Stored data START
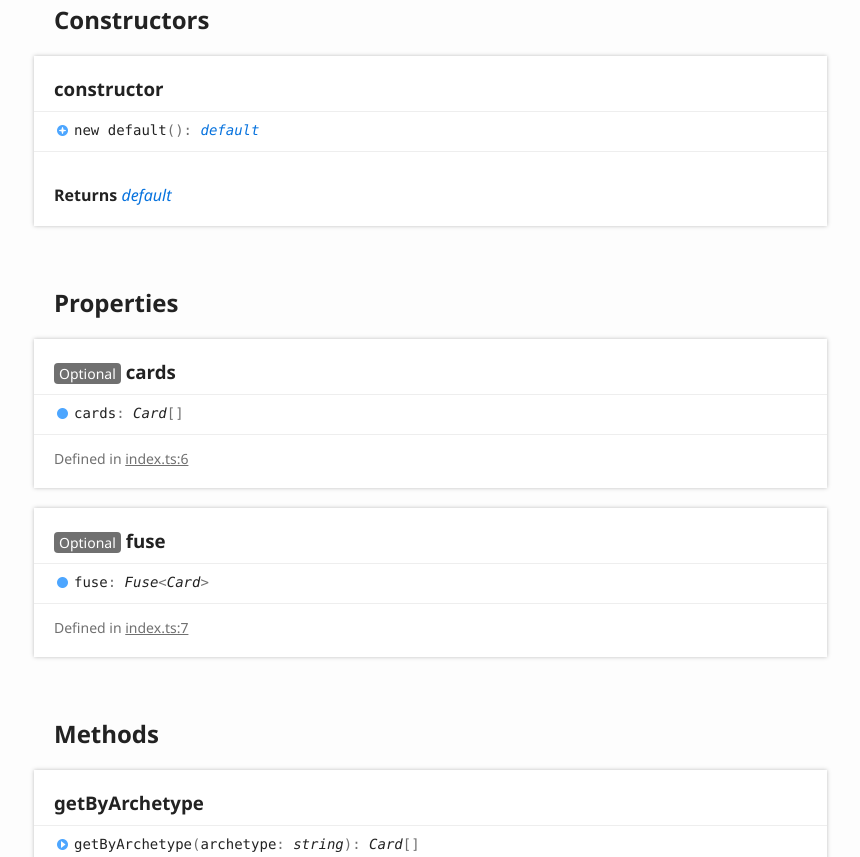
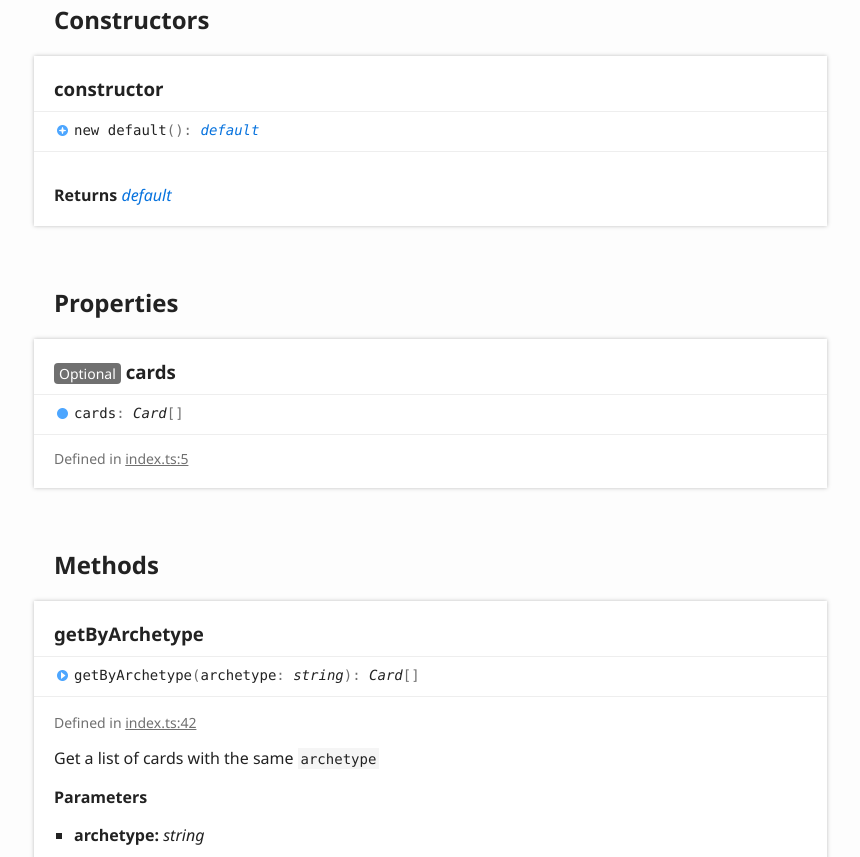
Before and after one commit to TheOtterlord/ygoprodeck.js, a plain HTML site: page classes/default.html in a window 1280 px wide. Shown: the part 891-1748 px from the top of the page, without its empty margins (6-866 px from the left). Drawn offline with Linux system fonts and the light colour scheme.

Commit message:
deploy: 051582a4e3595a580b579341336c3741d2b85fd2

```diff
--- a/classes/default.html
+++ b/classes/default.html
@@ -87,7 +87,6 @@
 							<h3>Properties</h3>
 							<ul class="tsd-index-list">
 								<li class="tsd-kind-property tsd-parent-kind-class"><a href="default.html#cards" class="tsd-kind-icon">cards</a></li>
-								<li class="tsd-kind-property tsd-parent-kind-class"><a href="default.html#fuse" class="tsd-kind-icon">fuse</a></li>
 							</ul>
 						</section>
 						<section class="tsd-index-section ">
@@ -140,17 +139,7 @@
 					<div class="tsd-signature tsd-kind-icon">cards<span class="tsd-signature-symbol">:</span> <span class="tsd-signature-type">Card</span><span class="tsd-signature-symbol">[]</span></div>
 					<aside class="tsd-sources">
 						<ul>
-							<li>Defined in <a href="https://github.com/TheOtterlord/ygoprodeck.js/blob/f8f4819/src/index.ts#L6">index.ts:6</a></li>
-						</ul>
-					</aside>
-				</section>
-				<section class="tsd-panel tsd-member tsd-kind-property tsd-parent-kind-class">
-					<a name="fuse" class="tsd-anchor"></a>
-					<h3><span class="tsd-flag ts-flagOptional">Optional</span> fuse</h3>
-					<div class="tsd-signature tsd-kind-icon">fuse<span class="tsd-signature-symbol">:</span> <span class="tsd-signature-type">Fuse</span><span class="tsd-signature-symbol">&lt;</span><span class="tsd-signature-type">Card</span><span class="tsd-signature-symbol">&gt;</span></div>
-					<aside class="tsd-sources">
-						<ul>
-							<li>Defined in <a href="https://github.com/TheOtterlord/ygoprodeck.js/blob/f8f4819/src/index.ts#L7">index.ts:7</a></li>
+							<li>Defined in <a href="https://github.com/TheOtterlord/ygoprodeck.js/blob/051582a/src/index.ts#L5">index.ts:5</a></li>
 						</ul>
 					</aside>
 				</section>
@@ -167,7 +156,7 @@
 						<li class="tsd-description">
 							<aside class="tsd-sources">
 								<ul>
-									<li>Defined in <a href="https://github.com/TheOtterlord/ygoprodeck.js/blob/f8f4819/src/index.ts#L53">index.ts:53</a></li>
+									<li>Defined in <a href="https://github.com/TheOtterlord/ygoprodeck.js/blob/051582a/src/index.ts#L42">index.ts:42</a></li>
 								</ul>
 							</aside>
 							<div class="tsd-comment tsd-typography">
@@ -195,7 +184,7 @@
 						<li class="tsd-description">
 							<aside class="tsd-sources">
 								<ul>
-									<li>Defined in <a href="https://github.com/TheOtterlord/ygoprodeck.js/blob/f8f4819/src/index.ts#L43">index.ts:43</a></li>
+									<li>Defined in <a href="https://github.com/TheOtterlord/ygoprodeck.js/blob/051582a/src/index.ts#L32">index.ts:32</a></li>
 								</ul>
 							</aside>
 							<div class="tsd-comment tsd-typography">
@@ -223,7 +212,7 @@
 						<li class="tsd-description">
 							<aside class="tsd-sources">
 								<ul>
-									<li>Defined in <a href="https://github.com/TheOtterlord/ygoprodeck.js/blob/f8f4819/src/index.ts#L51">index.ts:51</a></li>
+									<li>Defined in <a href="https://github.com/TheOtterlord/ygoprodeck.js/blob/051582a/src/index.ts#L40">index.ts:40</a></li>
 								</ul>
 							</aside>
 							<div class="tsd-comment tsd-typography">
@@ -251,7 +240,7 @@
 						<li class="tsd-description">
 							<aside class="tsd-sources">
 								<ul>
-									<li>Defined in <a href="https://github.com/TheOtterlord/ygoprodeck.js/blob/f8f4819/src/index.ts#L45">index.ts:45</a></li>
+									<li>Defined in <a href="https://github.com/TheOtterlord/ygoprodeck.js/blob/051582a/src/index.ts#L34">index.ts:34</a></li>
 								</ul>
 							</aside>
 							<div class="tsd-comment tsd-typography">
@@ -279,7 +268,7 @@
 						<li class="tsd-description">
 							<aside class="tsd-sources">
 								<ul>
-									<li>Defined in <a href="https://github.com/TheOtterlord/ygoprodeck.js/blob/f8f4819/src/index.ts#L37">index.ts:37</a></li>
+									<li>Defined in <a href="https://github.com/TheOtterlord/ygoprodeck.js/blob/051582a/src/index.ts#L26">index.ts:26</a></li>
 								</ul>
 							</aside>
 							<div class="tsd-comment tsd-typography">
@@ -307,7 +296,7 @@
 						<li class="tsd-description">
 							<aside class="tsd-sources">
 								<ul>
-									<li>Defined in <a href="https://github.com/TheOtterlord/ygoprodeck.js/blob/f8f4819/src/index.ts#L47">index.ts:47</a></li>
+									<li>Defined in <a href="https://github.com/TheOtterlord/ygoprodeck.js/blob/051582a/src/index.ts#L36">index.ts:36</a></li>
 								</ul>
 							</aside>
 							<div class="tsd-comment tsd-typography">
@@ -335,7 +324,7 @@
 						<li class="tsd-description">
 							<aside class="tsd-sources">
 								<ul>
-									<li>Defined in <a href="https://github.com/TheOtterlord/ygoprodeck.js/blob/f8f4819/src/index.ts#L72">index.ts:72</a></li>
+									<li>Defined in <a href="https://github.com/TheOtterlord/ygoprodeck.js/blob/051582a/src/index.ts#L61">index.ts:61</a></li>
 								</ul>
 							</aside>
 							<div class="tsd-comment tsd-typography">
@@ -363,7 +352,7 @@
 						<li class="tsd-description">
 							<aside class="tsd-sources">
 								<ul>
-									<li>Defined in <a href="https://github.com/TheOtterlord/ygoprodeck.js/blob/f8f4819/src/index.ts#L57">index.ts:57</a></li>
+									<li>Defined in <a href="https://github.com/TheOtterlord/ygoprodeck.js/blob/051582a/src/index.ts#L46">index.ts:46</a></li>
 								</ul>
 							</aside>
 							<div class="tsd-comment tsd-typography">
@@ -391,7 +380,7 @@
 						<li class="tsd-description">
 							<aside class="tsd-sources">
 								<ul>
-									<li>Defined in <a href="https://github.com/TheOtterlord/ygoprodeck.js/blob/f8f4819/src/index.ts#L39">index.ts:39</a></li>
+									<li>Defined in <a href="https://github.com/TheOtterlord/ygoprodeck.js/blob/051582a/src/index.ts#L28">index.ts:28</a></li>
 								</ul>
 							</aside>
 							<div class="tsd-comment tsd-typography">
@@ -419,7 +408,7 @@
 						<li class="tsd-description">
 							<aside class="tsd-sources">
 								<ul>
-									<li>Defined in <a href="https://github.com/TheOtterlord/ygoprodeck.js/blob/f8f4819/src/index.ts#L31">index.ts:31</a></li>
+									<li>Defined in <a href="https://github.com/TheOtterlord/ygoprodeck.js/blob/051582a/src/index.ts#L20">index.ts:20</a></li>
 								</ul>
 							</aside>
 							<div class="tsd-comment tsd-typography">
@@ -450,7 +439,7 @@
 						<li class="tsd-description">
 							<aside class="tsd-sources">
 								<ul>
-									<li>Defined in <a href="https://github.com/TheOtterlord/ygoprodeck.js/blob/f8f4819/src/index.ts#L49">index.ts:49</a></li>
+									<li>Defined in <a href="https://github.com/TheOtterlord/ygoprodeck.js/blob/051582a/src/index.ts#L38">index.ts:38</a></li>
 								</ul>
 							</aside>
 							<div class="tsd-comment tsd-typography">
@@ -478,7 +467,7 @@
 						<li class="tsd-description">
 							<aside class="tsd-sources">
 								<ul>
-									<li>Defined in <a href="https://github.com/TheOtterlord/ygoprodeck.js/blob/f8f4819/src/index.ts#L55">index.ts:55</a></li>
+									<li>Defined in <a href="https://github.com/TheOtterlord/ygoprodeck.js/blob/051582a/src/index.ts#L44">index.ts:44</a></li>
 								</ul>
 							</aside>
 							<div class="tsd-comment tsd-typography">
@@ -506,7 +495,7 @@
 						<li class="tsd-description">
 							<aside class="tsd-sources">
 								<ul>
-									<li>Defined in <a href="https://github.com/TheOtterlord/ygoprodeck.js/blob/f8f4819/src/index.ts#L60">index.ts:60</a></li>
+									<li>Defined in <a href="https://github.com/TheOtterlord/ygoprodeck.js/blob/051582a/src/index.ts#L49">index.ts:49</a></li>
 								</ul>
 							</aside>
 							<div class="tsd-comment tsd-typography">
@@ -534,7 +523,7 @@
 						<li class="tsd-description">
 							<aside class="tsd-sources">
 								<ul>
-									<li>Defined in <a href="https://github.com/TheOtterlord/ygoprodeck.js/blob/f8f4819/src/index.ts#L66">index.ts:66</a></li>
+									<li>Defined in <a href="https://github.com/TheOtterlord/ygoprodeck.js/blob/051582a/src/index.ts#L55">index.ts:55</a></li>
 								</ul>
 							</aside>
 							<div class="tsd-comment tsd-typography">
@@ -562,7 +551,7 @@
 						<li class="tsd-description">
 							<aside class="tsd-sources">
 								<ul>
-									<li>Defined in <a href="https://github.com/TheOtterlord/ygoprodeck.js/blob/f8f4819/src/index.ts#L41">index.ts:41</a></li>
+									<li>Defined in <a href="https://github.com/TheOtterlord/ygoprodeck.js/blob/051582a/src/index.ts#L30">index.ts:30</a></li>
 								</ul>
 							</aside>
 							<div class="tsd-comment tsd-typography">
@@ -590,7 +579,7 @@
 						<li class="tsd-description">
 							<aside class="tsd-sources">
 								<ul>
-									<li>Defined in <a href="https://github.com/TheOtterlord/ygoprodeck.js/blob/f8f4819/src/index.ts#L13">index.ts:13</a></li>
+									<li>Defined in <a href="https://github.com/TheOtterlord/ygoprodeck.js/blob/051582a/src/index.ts#L11">index.ts:11</a></li>
 								</ul>
 							</aside>
 							<div class="tsd-comment tsd-typography">
@@ -619,7 +608,7 @@
 						<li class="tsd-description">
 							<aside class="tsd-sources">
 								<ul>
-									<li>Defined in <a href="https://github.com/TheOtterlord/ygoprodeck.js/blob/f8f4819/src/index.ts#L82">index.ts:82</a></li>
+									<li>Defined in <a href="https://github.com/TheOtterlord/ygoprodeck.js/blob/051582a/src/index.ts#L71">index.ts:71</a></li>
 								</ul>
 							</aside>
 							<div class="tsd-comment tsd-typography">
@@ -664,9 +653,6 @@
 							</li>
 							<li class=" tsd-kind-property tsd-parent-kind-class">
 								<a href="default.html#cards" class="tsd-kind-icon">cards</a>
-							</li>
-							<li class=" tsd-kind-property tsd-parent-kind-class">
-								<a href="default.html#fuse" class="tsd-kind-icon">fuse</a>
 							</li>
 							<li class=" tsd-kind-method tsd-parent-kind-class">
 								<a href="default.html#getByArchetype" class="tsd-kind-icon">get<wbr>ByArchetype</a>
```
Also changed, not shown: assets/js/search.js.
Stored data END
**Goal of the exercise:** Wherever a line above includes the string "property", count it; give only the final tally.

**Your response:** 5